Government is working hard to ensure that South Africans continue to have access to water even during the current drought that the country is facing.
The Department of Water and Sanitation is rolling out comprehensive interventions to minimise the impact of drought.
So far, the department has deployed water tankers to provide water to areas that are hardest hit by the drought.
These areas include KwaZulu-Natal, Free State, and Limpopo, which have been declared disaster areas.
Water and Sanitation Minister Nomvula Mokonyane said her department has committed R352.6 million to the initial drought intervention projects and a further R96.620 million to the provisional tankering and additional interventions.
She added that to address and mitigate the potential impact of the drought immediate, short, medium and long-term measures were being put in place.
The Minister said the measures included strict implementation of drought operating rules at all dams, including restrictions.
“The department will implement water conservation and demand management programmes which includes the War on Leaks and drop the block interventions.”
This also includes emergency interventions by tankering and climate research as well as hydrological and geo-hydrological monitoring.
Buying of water tankers
Minister Mokonyane said the Department of Water and Sanitation, through its National Water Resource Infrastructure Unit, is managing the procurement of 45, 18 000 litre water tankers.
A total of 682 water tanks with stands will be distributed to municipalities in KwaZulu-Natal such as the Ugu District Municipality (DM), Umkhanyakude (DM), Illembe DM and Harry Gwala DM.
“Ilembe DM in KwaZulu-Natal has completed their tank stand installation. Umgeni Water has completed the 30 tanks in Harry Gwala DM in KwaZulu-Natal, along with 81 tanks that have been installed in Umkhanyakude DM. The budget limitation of R2 million allowed for 81 tanks not the 500 they had requested,” said Minister Mokonyane.
“Additional sites are being identified in order to utilise the savings on the budget. Umgeni Water has completed 20 of the 144 Ugu DM tanks. Uthukela DM is beginning the procurement process for the installation of their tanks.”
She added that approval was granted to appoint a key service provider to buy siting, drilling and hydrogeological services to implement borehole interventions where the DM did not already have contracts in place.
Work started at the Umkhanyakude and Ilembe DM in September 2015.

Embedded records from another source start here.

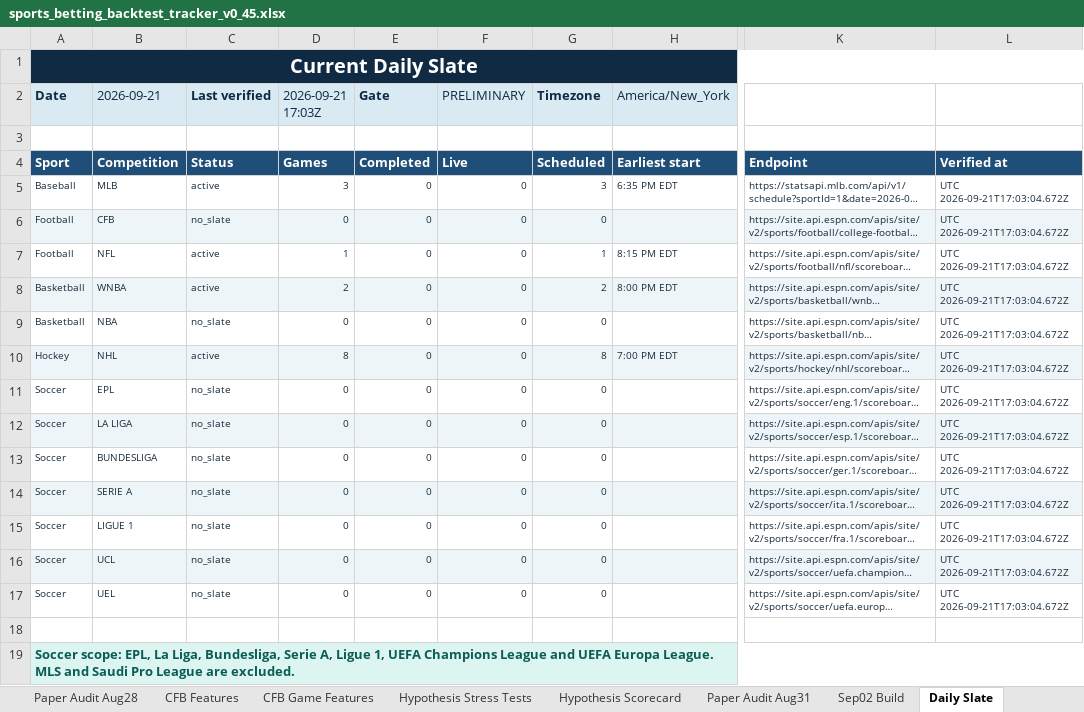
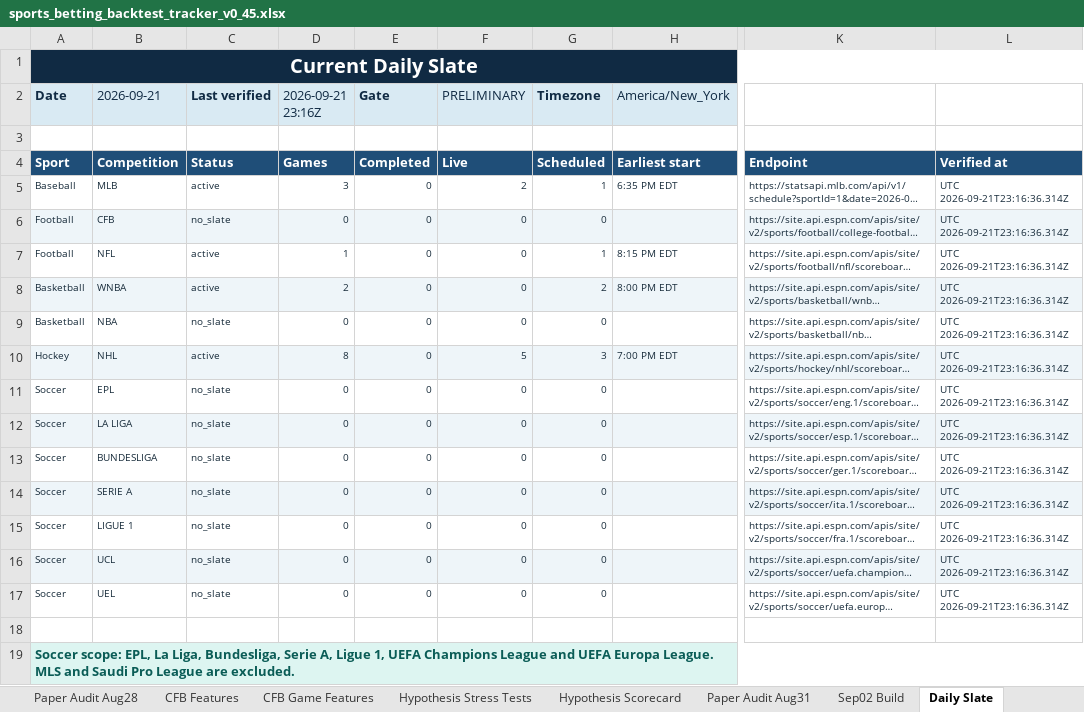
Before and after one commit to KevinKato27/SportsBetting, an Excel workbook: data/imports/sports_betting_backtest_tracker_v0_45.xlsx, sheet Daily Slate, drawn as a sheet; only a part is shown, gaps mark what is left out; long unchanged cells end in …; values as stored, in another font and other column widths than the file's, no borders; the diff names each change by its address in the sheet, - before the commit and + after, or states it on an @@ line.

```diff
--- a/data/imports/sports_betting_backtest_tracker_v0_45.xlsx (sheet Daily Slate)
+++ b/data/imports/sports_betting_backtest_tracker_v0_45.xlsx (sheet Daily Slate)
-D2: 2026-09-21 17:03Z
+D2: 2026-09-21 23:16Z
-F5 (PRELIMINARY): 0
+F5 (PRELIMINARY): 2
-G5 (Timezone): 3
+G5 (Timezone): 1
-L5:L17: UTC 2026-09-21T17:03:04.672Z
+L5:L17: UTC 2026-09-21T23:16:36.314Z
-F10 (PRELIMINARY): 0
+F10 (PRELIMINARY): 5
-G10 (Timezone): 8
+G10 (Timezone): 3
```
Also changed, not shown: 2 other files.
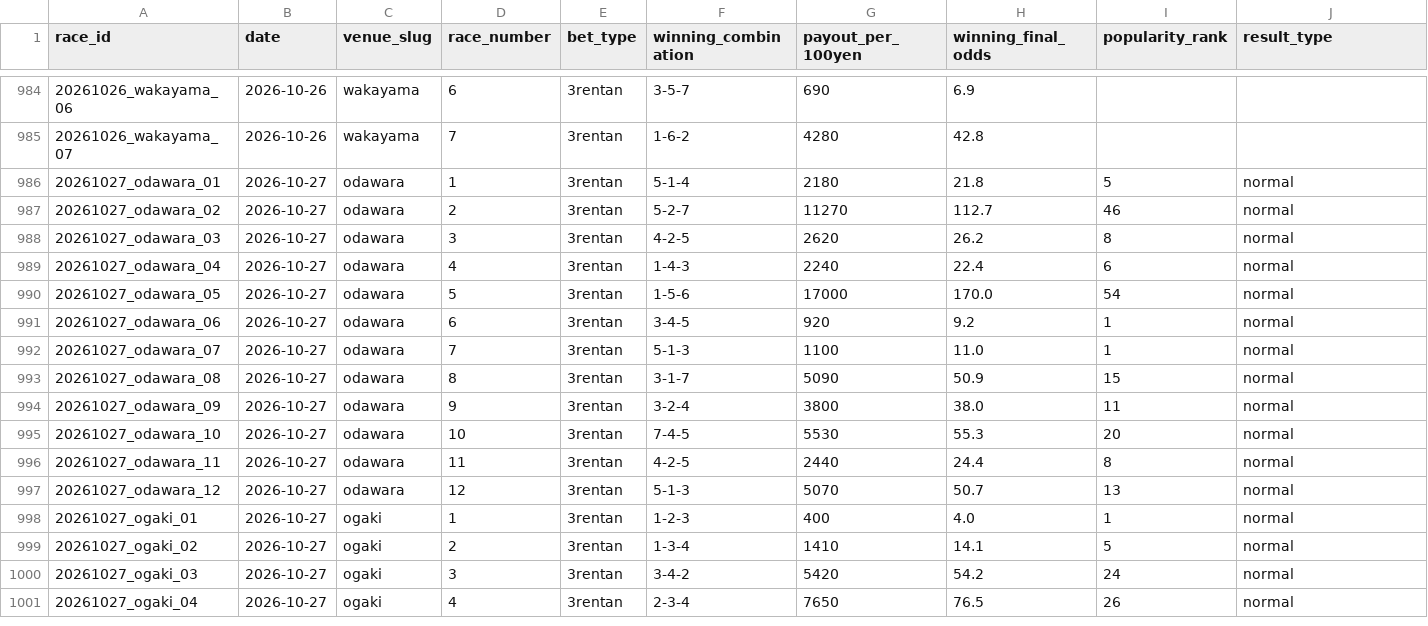
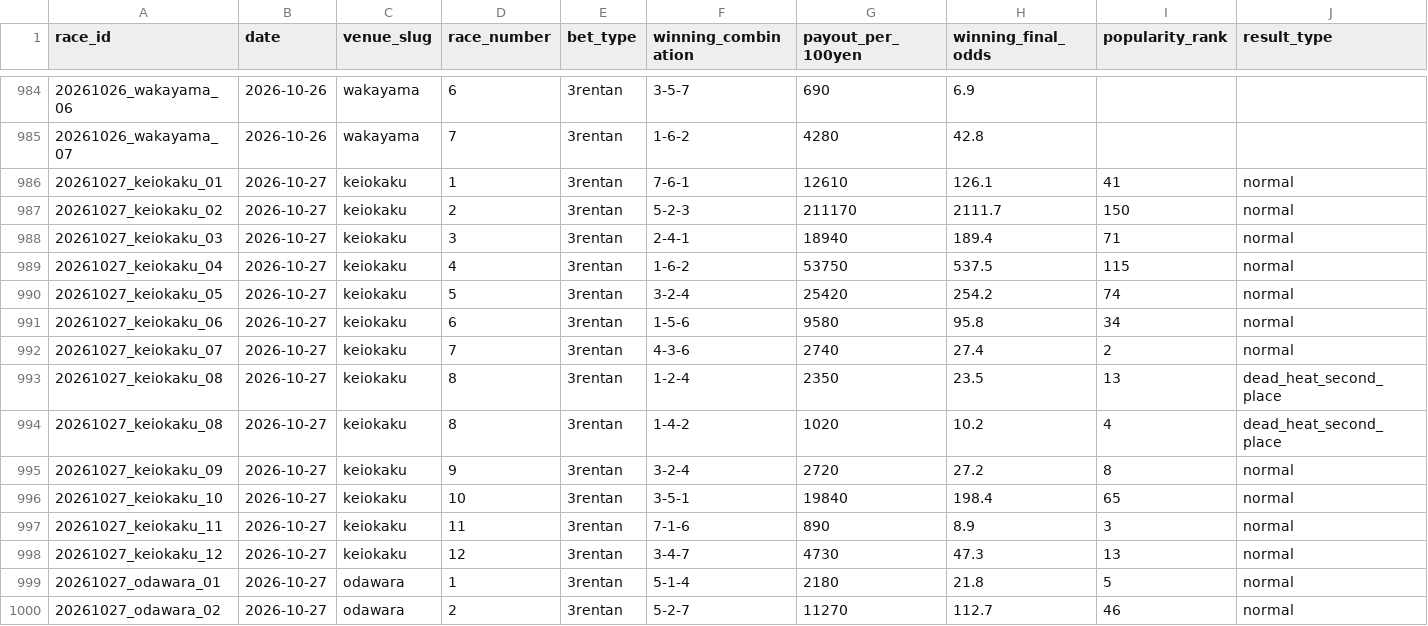
Before and after one commit to kobayashi-cyder/Keirin, a CSV file: exports/results_3rentan.csv, drawn as a sheet; only a part is shown, gaps mark what is left out; the shorter side is filled out with more unchanged rows; rows hold the shown columns only; the diff names each change by its address in the sheet, - before the commit and + after, or states it on an @@ line.

```diff
--- a/exports/results_3rentan.csv
+++ b/exports/results_3rentan.csv
+row 986: 20261027_keiokaku_01 | 2026-10-27 | keiokaku | 1 | 3rentan | 7-6-1 | 12610 | 126.1 | 41 | normal
+row 987: 20261027_keiokaku_02 | 2026-10-27 | keiokaku | 2 | 3rentan | 5-2-3 | 211170 | 2111.7 | 150 | normal
+row 988: 20261027_keiokaku_03 | 2026-10-27 | keiokaku | 3 | 3rentan | 2-4-1 | 18940 | 189.4 | 71 | normal
+row 989: 20261027_keiokaku_04 | 2026-10-27 | keiokaku | 4 | 3rentan | 1-6-2 | 53750 | 537.5 | 115 | normal
+row 990: 20261027_keiokaku_05 | 2026-10-27 | keiokaku | 5 | 3rentan | 3-2-4 | 25420 | 254.2 | 74 | normal
+row 991: 20261027_keiokaku_06 | 2026-10-27 | keiokaku | 6 | 3rentan | 1-5-6 | 9580 | 95.8 | 34 | normal
+row 992: 20261027_keiokaku_07 | 2026-10-27 | keiokaku | 7 | 3rentan | 4-3-6 | 2740 | 27.4 | 2 | normal
+row 993: 20261027_keiokaku_08 | 2026-10-27 | keiokaku | 8 | 3rentan | 1-2-4 | 2350 | 23.5 | 13 | dead_heat_second_place
+row 994: 20261027_keiokaku_08 | 2026-10-27 | keiokaku | 8 | 3rentan | 1-4-2 | 1020 | 10.2 | 4 | dead_heat_second_place
+row 995: 20261027_keiokaku_09 | 2026-10-27 | keiokaku | 9 | 3rentan | 3-2-4 | 2720 | 27.2 | 8 | normal
+row 996: 20261027_keiokaku_10 | 2026-10-27 | keiokaku | 10 | 3rentan | 3-5-1 | 19840 | 198.4 | 65 | normal
+row 997: 20261027_keiokaku_11 | 2026-10-27 | keiokaku | 11 | 3rentan | 7-1-6 | 890 | 8.9 | 3 | normal
+row 998: 20261027_keiokaku_12 | 2026-10-27 | keiokaku | 12 | 3rentan | 3-4-7 | 4730 | 47.3 | 13 | normal
```
Also changed, not shown: data/date_index.csv, data/pending_races.csv, 3 other files.
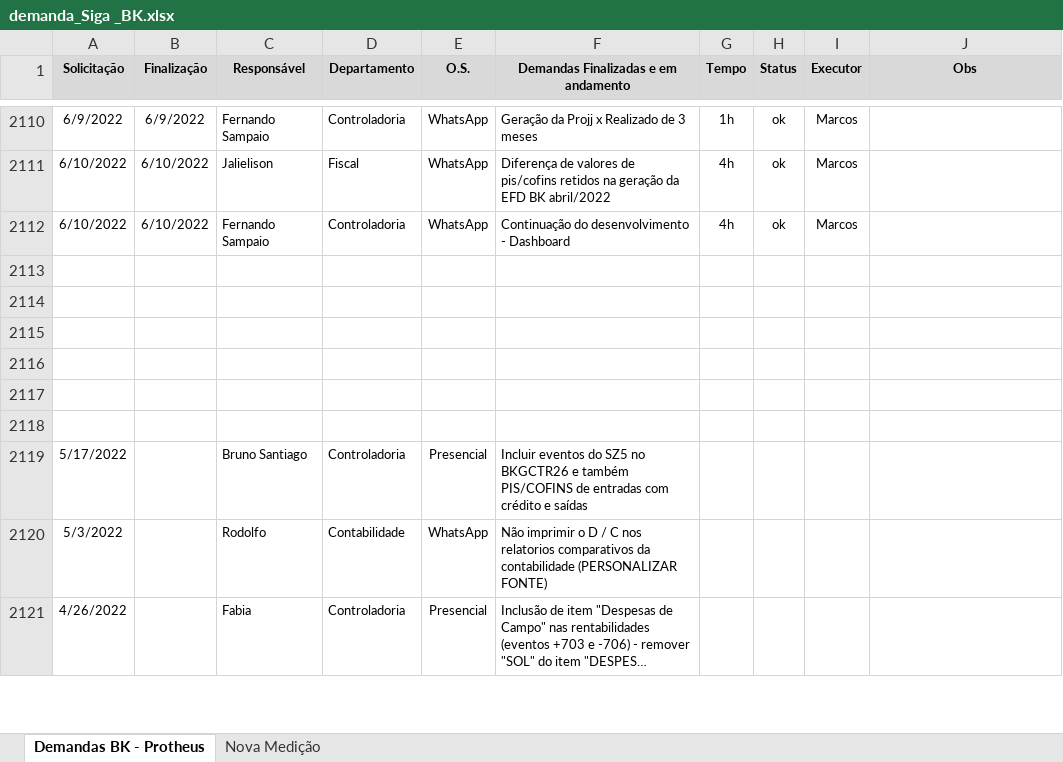
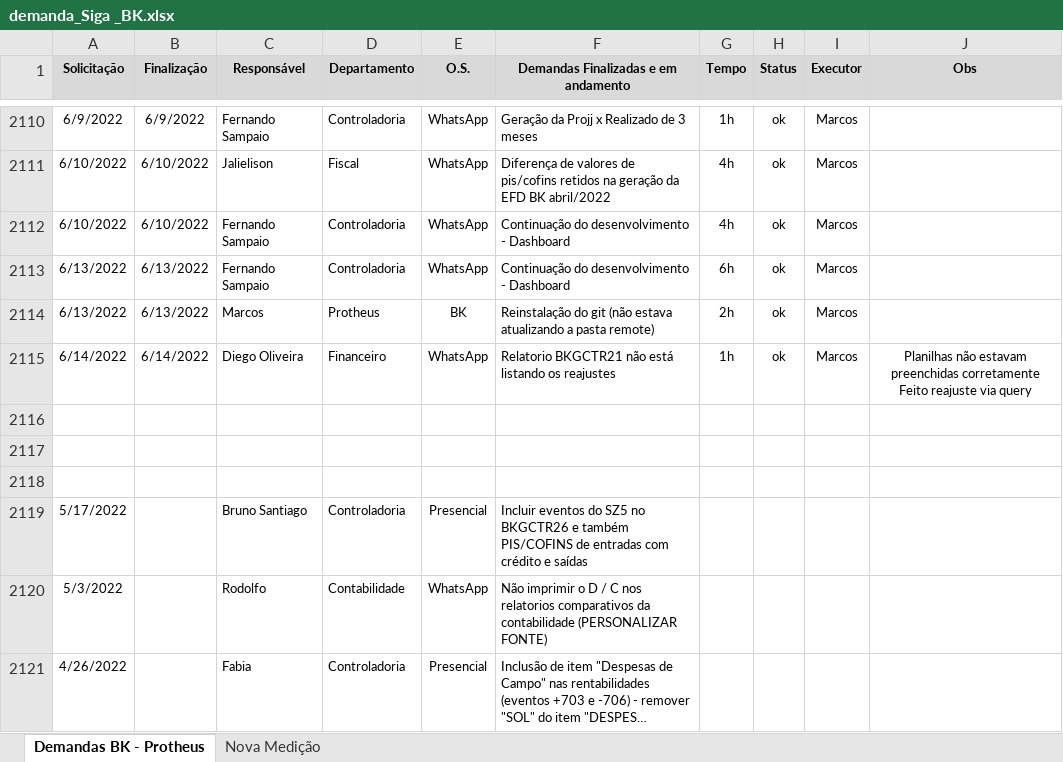
Before and after one commit to marcos-abrahao/bk, an Excel workbook: demanda_Siga _BK.xlsx, sheet Demandas BK - Protheus, drawn as a sheet; only a part is shown, gaps mark what is left out; long unchanged cells end in …; values as stored, in another font and other column widths than the file's, no borders; ↵ is a line break in a cell; the diff names each change by its address in the sheet, - before the commit and + after, or states it on an @@ line.

Commit message:
Inclusao de previsoes na tabela GERAL Dashboard

```diff
--- a/demanda_Siga _BK.xlsx (sheet Demandas BK - Protheus)
+++ b/demanda_Siga _BK.xlsx (sheet Demandas BK - Protheus)
-row 2113: (empty)
+row 2113: 6/13/2022 | 6/13/2022 | Fernando Sampaio | Controladoria | WhatsApp | Continuação do desenvolvimento - Dashboard | 6h | ok | Marcos
-row 2114: (empty)
+row 2114: 6/13/2022 | 6/13/2022 | Marcos | Protheus | BK | Reinstalação do git (não estava atualizando a pasta remote) | 2h | ok | Marcos
-row 2115: (empty)
+row 2115: 6/14/2022 | 6/14/2022 | Diego Oliveira | Financeiro | WhatsApp | Relatorio BKGCTR21 não está listando os reajustes | 1h | ok | Marcos | Planilhas não estavam preenchidas corretamente ↵ Feito reajuste via query
```
Also changed, not shown: 4 other files.
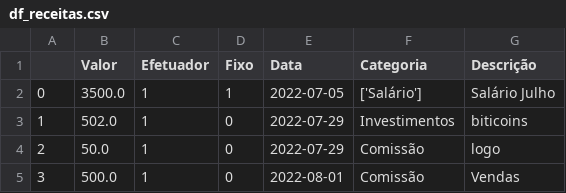
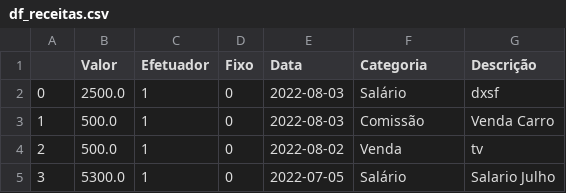
Before and after one commit to CleitonCandiotto/app_financas_pessoais, a CSV file: df_receitas.csv, drawn as a sheet.

Commit message:
Melhorias em Adicionar receitas e despesas

```diff
--- a/df_receitas.csv
+++ b/df_receitas.csv
@@ -1,5 +1,5 @@
 ,Valor,Efetuador,Fixo,Data,Categoria,Descrição
-0,3500.0,1,1,2022-07-05,['Salário'],Salário Julho
-1,502.0,1,0,2022-07-29,Investimentos,biticoins
-2,50.0,1,0,2022-07-29,Comissão,logo
-3,500.0,1,0,2022-08-01,Comissão,Vendas
+0,2500.0,1,0,2022-08-03,Salário,dxsf
+1,500.0,1,0,2022-08-03,Comissão,Venda Carro
+2,500.0,1,0,2022-08-02,Venda,tv
+3,5300.0,1,0,2022-07-05,Salário,Salario Julho
```
Also changed, not shown: 6 other files.
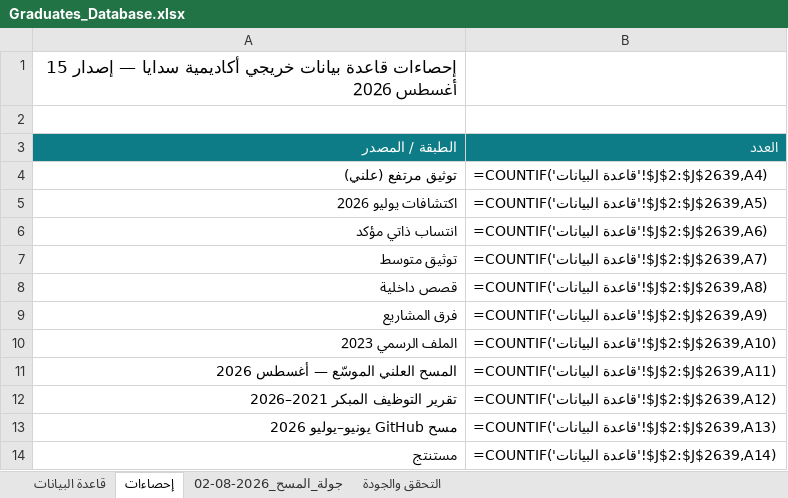
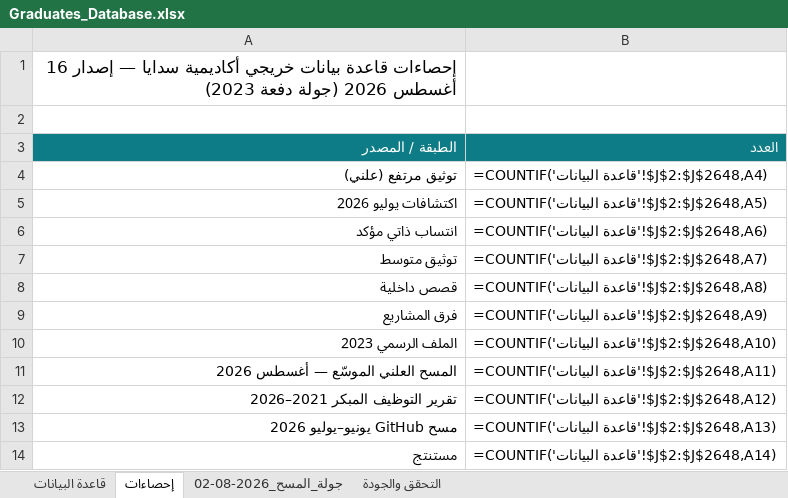
Before and after one commit to malenezi/malenezi, an Excel workbook: Academy/Graduates/Graduates_Database.xlsx, sheet إحصاءات, drawn as a sheet; only a part is shown; values as stored, in another font and other column widths than the file's, no borders; formulas without a stored value are shown as written; the diff covers the shown part only; the diff names each change by its address in the sheet, - before the commit and + after, or states it on an @@ line.

```diff
--- a/Academy/Graduates/Graduates_Database.xlsx (sheet إحصاءات)
+++ b/Academy/Graduates/Graduates_Database.xlsx (sheet إحصاءات)
-A1 (الطبقة / المصدر): …— إصدار 15 أغسطس 2026
+A1 (الطبقة / المصدر): …— إصدار 16 أغسطس 2026 (جولة دفعة 2023)
-B4 (العدد): =COUNTIF('قاعدة البيانات'!$J$2:$J$2639,A4)
+B4 (العدد): =COUNTIF('قاعدة البيانات'!$J$2:$J$2648,A4)
-B5 (العدد): =COUNTIF('قاعدة البيانات'!$J$2:$J$2639,A5)
+B5 (العدد): =COUNTIF('قاعدة البيانات'!$J$2:$J$2648,A5)
-B6 (العدد): =COUNTIF('قاعدة البيانات'!$J$2:$J$2639,A6)
+B6 (العدد): =COUNTIF('قاعدة البيانات'!$J$2:$J$2648,A6)
-B7 (العدد): =COUNTIF('قاعدة البيانات'!$J$2:$J$2639,A7)
+B7 (العدد): =COUNTIF('قاعدة البيانات'!$J$2:$J$2648,A7)
-B8 (العدد): =COUNTIF('قاعدة البيانات'!$J$2:$J$2639,A8)
+B8 (العدد): =COUNTIF('قاعدة البيانات'!$J$2:$J$2648,A8)
-B9 (العدد): =COUNTIF('قاعدة البيانات'!$J$2:$J$2639,A9)
+B9 (العدد): =COUNTIF('قاعدة البيانات'!$J$2:$J$2648,A9)
-B10 (العدد): =COUNTIF('قاعدة البيانات'!$J$2:$J$2639,A10)
+B10 (العدد): =COUNTIF('قاعدة البيانات'!$J$2:$J$2648,A10)
-B11 (العدد): =COUNTIF('قاعدة البيانات'!$J$2:$J$2639,A11)
+B11 (العدد): =COUNTIF('قاعدة البيانات'!$J$2:$J$2648,A11)
-B12 (العدد): =COUNTIF('قاعدة البيانات'!$J$2:$J$2639,A12)
+B12 (العدد): =COUNTIF('قاعدة البيانات'!$J$2:$J$2648,A12)
-B13 (العدد): =COUNTIF('قاعدة البيانات'!$J$2:$J$2639,A13)
+B13 (العدد): =COUNTIF('قاعدة البيانات'!$J$2:$J$2648,A13)
-B14 (العدد): =COUNTIF('قاعدة البيانات'!$J$2:$J$2639,A14)
+B14 (العدد): =COUNTIF('قاعدة البيانات'!$J$2:$J$2648,A14)
```
Also changed, not shown: 9 edited cells elsewhere in this sheet, sheet قاعدة البيانات, sheet التحقق والجودة, 9 other files.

“Interim tankering and second phase intervention in five district municipalities, namely Umkhanyakude, Umzinyathi, Ugu, Amajuba, and Uthungulu, have been approved for the total amount of R96 620 552.00.”
The department’s Deputy Director-General for Planning and Transformation, Deborah Mochotlhi, said that the re-use and desalination, eradication of illegal water use, drilling of boreholes in suitable areas and rainwater harvesting were short term interventions.
She added that there are transfers of schemes from the Lesotho Highlands Water Project Phase 2, emergency transfer Tugela to Goedetrouw, Othongathi River transfer to Hazelmere and infrastructure upgrade developments in Hazelmere, Clanwilliam and Tzaneen.
Mochotlhi said was appealing to every individual to use water sparingly and adhere to water restrictions as well as efficient water use practices including not filling swimming pools, or watering their gardens during the day.
Provincial dam levels
Minister Mokonyane said in selected drought areas, such as KwaZulu Natal, the average dam storage of the large schemes is 69 per cent with three of 18 schemes below 50 per cent of full supply capacity.
“An estimated 6 500 stand-alone rural communities are currently experiencing water shortages. These are mostly situated in KwaZulu-Natal, Mpumalanga, Limpopo, and North West provinces. This number could increase to over 11 000 rural communities as the dry period extends and local water resources get depleted.”
She said in drought stricken areas such as the northern parts of KwaZulu-Natal, southern parts of Mpumalanga, and selected areas in Limpopo, North West and Northern Cape, about 50 per cent of local water storage was facing challenges and needed to be managed properly.
The drought currently affects 173 of the 1 628 water supply schemes nationally, serving approximately 2.7 million households or 18 per cent of the national population.
In Gauteng the municipalities are experiencing strains on the supply systems due to high demand and current high temperatures.